-- Exercise objective --
When the string "BoxLogo" appears in a line of the records, show the whole line.

-- Web page revision data --
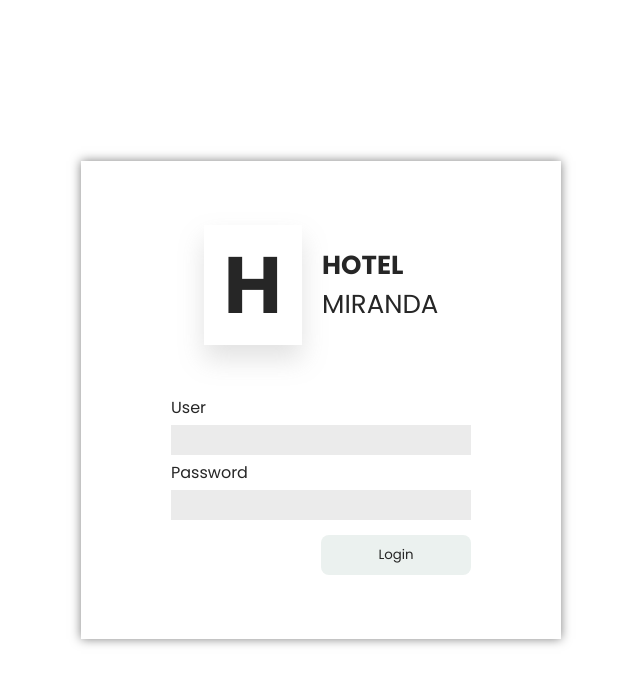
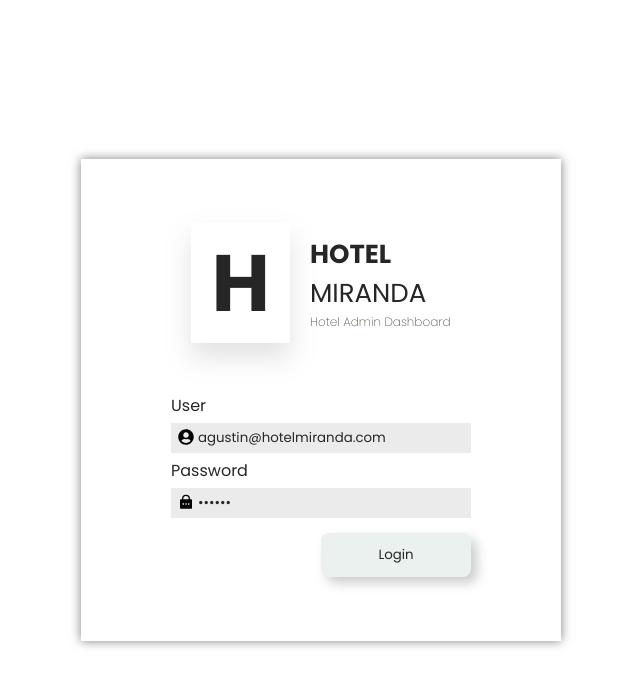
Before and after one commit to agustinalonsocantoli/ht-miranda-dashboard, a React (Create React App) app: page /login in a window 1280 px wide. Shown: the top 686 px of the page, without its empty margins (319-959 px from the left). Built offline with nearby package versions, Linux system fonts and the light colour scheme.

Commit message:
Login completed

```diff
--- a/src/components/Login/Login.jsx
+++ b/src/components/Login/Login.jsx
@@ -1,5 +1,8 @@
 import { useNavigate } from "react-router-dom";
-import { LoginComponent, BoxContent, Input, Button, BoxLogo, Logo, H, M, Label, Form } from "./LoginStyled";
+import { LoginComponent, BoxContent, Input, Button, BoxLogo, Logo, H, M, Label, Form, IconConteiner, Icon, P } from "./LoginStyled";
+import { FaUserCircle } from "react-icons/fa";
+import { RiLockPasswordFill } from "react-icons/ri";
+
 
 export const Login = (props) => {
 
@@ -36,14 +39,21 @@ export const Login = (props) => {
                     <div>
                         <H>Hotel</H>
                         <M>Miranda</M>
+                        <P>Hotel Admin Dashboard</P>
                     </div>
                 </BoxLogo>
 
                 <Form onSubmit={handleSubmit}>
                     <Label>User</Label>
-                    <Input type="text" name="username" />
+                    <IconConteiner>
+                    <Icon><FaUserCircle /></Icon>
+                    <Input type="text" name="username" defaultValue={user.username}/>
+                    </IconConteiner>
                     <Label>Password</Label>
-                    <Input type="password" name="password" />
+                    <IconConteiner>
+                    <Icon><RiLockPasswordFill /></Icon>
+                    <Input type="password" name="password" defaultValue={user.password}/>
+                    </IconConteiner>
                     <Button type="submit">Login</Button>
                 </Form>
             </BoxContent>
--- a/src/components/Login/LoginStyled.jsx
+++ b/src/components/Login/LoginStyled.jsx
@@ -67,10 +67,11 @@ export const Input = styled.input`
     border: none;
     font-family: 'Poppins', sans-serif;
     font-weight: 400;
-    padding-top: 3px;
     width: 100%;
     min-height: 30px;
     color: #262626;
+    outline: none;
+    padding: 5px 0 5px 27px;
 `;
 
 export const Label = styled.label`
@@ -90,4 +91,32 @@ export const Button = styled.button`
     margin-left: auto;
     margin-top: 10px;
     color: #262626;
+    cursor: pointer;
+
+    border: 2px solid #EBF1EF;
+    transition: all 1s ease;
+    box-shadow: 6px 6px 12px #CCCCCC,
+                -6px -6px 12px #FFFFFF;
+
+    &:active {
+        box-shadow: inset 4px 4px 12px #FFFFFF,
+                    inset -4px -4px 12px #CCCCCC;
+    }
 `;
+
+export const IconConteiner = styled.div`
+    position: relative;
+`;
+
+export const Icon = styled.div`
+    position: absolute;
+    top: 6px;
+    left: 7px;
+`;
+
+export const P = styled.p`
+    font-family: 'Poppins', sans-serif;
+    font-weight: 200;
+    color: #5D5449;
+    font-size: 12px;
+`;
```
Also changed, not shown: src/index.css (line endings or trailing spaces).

-- Result of the task --
-import { LoginComponent, BoxContent, Input, Button, BoxLogo, Logo, H, M, Label, Form } from "./LoginStyled";
+import { LoginComponent, BoxContent, Input, Button, BoxLogo, Logo, H, M, Label, Form, IconConteiner, Icon, P } from "./LoginStyled";
                 </BoxLogo>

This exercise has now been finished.